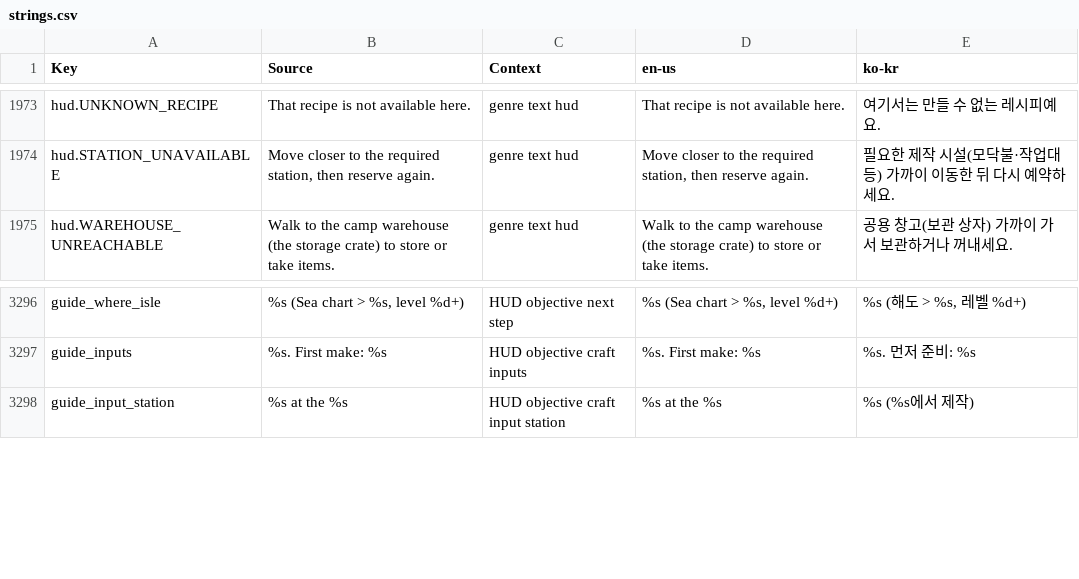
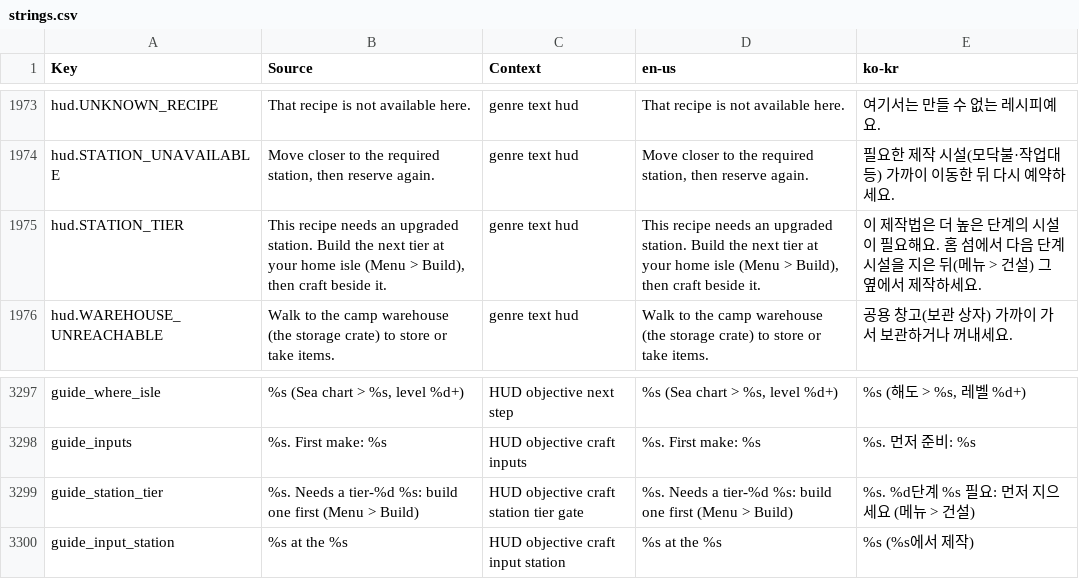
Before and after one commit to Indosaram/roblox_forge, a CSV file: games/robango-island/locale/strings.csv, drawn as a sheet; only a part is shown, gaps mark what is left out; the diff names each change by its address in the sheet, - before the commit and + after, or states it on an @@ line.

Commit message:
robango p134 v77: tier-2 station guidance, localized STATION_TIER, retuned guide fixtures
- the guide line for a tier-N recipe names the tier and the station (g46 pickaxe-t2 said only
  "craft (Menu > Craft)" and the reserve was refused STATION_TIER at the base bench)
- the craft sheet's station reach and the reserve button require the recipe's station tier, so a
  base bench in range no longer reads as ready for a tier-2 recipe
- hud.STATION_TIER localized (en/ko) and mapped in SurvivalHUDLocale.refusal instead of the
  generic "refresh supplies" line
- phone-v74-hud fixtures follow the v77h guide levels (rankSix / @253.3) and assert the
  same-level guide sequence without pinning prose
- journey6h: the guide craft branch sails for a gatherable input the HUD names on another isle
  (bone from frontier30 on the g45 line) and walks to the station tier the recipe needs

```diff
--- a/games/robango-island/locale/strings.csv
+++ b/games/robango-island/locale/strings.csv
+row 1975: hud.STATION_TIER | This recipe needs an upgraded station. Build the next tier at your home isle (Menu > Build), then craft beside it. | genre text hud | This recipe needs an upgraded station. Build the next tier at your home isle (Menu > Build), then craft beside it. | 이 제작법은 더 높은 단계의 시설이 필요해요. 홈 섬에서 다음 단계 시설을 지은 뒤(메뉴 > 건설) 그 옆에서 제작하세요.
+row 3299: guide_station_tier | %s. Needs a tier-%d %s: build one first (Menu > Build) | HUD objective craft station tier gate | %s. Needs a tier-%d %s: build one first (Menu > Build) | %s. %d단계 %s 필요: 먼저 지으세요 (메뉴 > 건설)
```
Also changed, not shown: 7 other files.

= = =

* **What to produce**
Print the material again, unchanged, without its pictures.

* **Completed exercise**
Before and after one commit to Indosaram/roblox_forge, a CSV file: games/robango-island/locale/strings.csv, drawn as a sheet; only a part is shown, gaps mark what is left out; the diff names each change by its address in the sheet, - before the commit and + after, or states it on an @@ line.

Commit message:
robango p134 v77: tier-2 station guidance, localized STATION_TIER, retuned guide fixtures
- the guide line for a tier-N recipe names the tier and the station (g46 pickaxe-t2 said only
  "craft (Menu > Craft)" and the reserve was refused STATION_TIER at the base bench)
- the craft sheet's station reach and the reserve button require the recipe's station tier, so a
  base bench in range no longer reads as ready for a tier-2 recipe
- hud.STATION_TIER localized (en/ko) and mapped in SurvivalHUDLocale.refusal instead of the
  generic "refresh supplies" line
- phone-v74-hud fixtures follow the v77h guide levels (rankSix / @253.3) and assert the
  same-level guide sequence without pinning prose
- journey6h: the guide craft branch sails for a gatherable input the HUD names on another isle
  (bone from frontier30 on the g45 line) and walks to the station tier the recipe needs

```diff
--- a/games/robango-island/locale/strings.csv
+++ b/games/robango-island/locale/strings.csv
+row 1975: hud.STATION_TIER | This recipe needs an upgraded station. Build the next tier at your home isle (Menu > Build), then craft beside it. | genre text hud | This recipe needs an upgraded station. Build the next tier at your home isle (Menu > Build), then craft beside it. | 이 제작법은 더 높은 단계의 시설이 필요해요. 홈 섬에서 다음 단계 시설을 지은 뒤(메뉴 > 건설) 그 옆에서 제작하세요.
+row 3299: guide_station_tier | %s. Needs a tier-%d %s: build one first (Menu > Build) | HUD objective craft station tier gate | %s. Needs a tier-%d %s: build one first (Menu > Build) | %s. %d단계 %s 필요: 먼저 지으세요 (메뉴 > 건설)
```
Also changed, not shown: 7 other files.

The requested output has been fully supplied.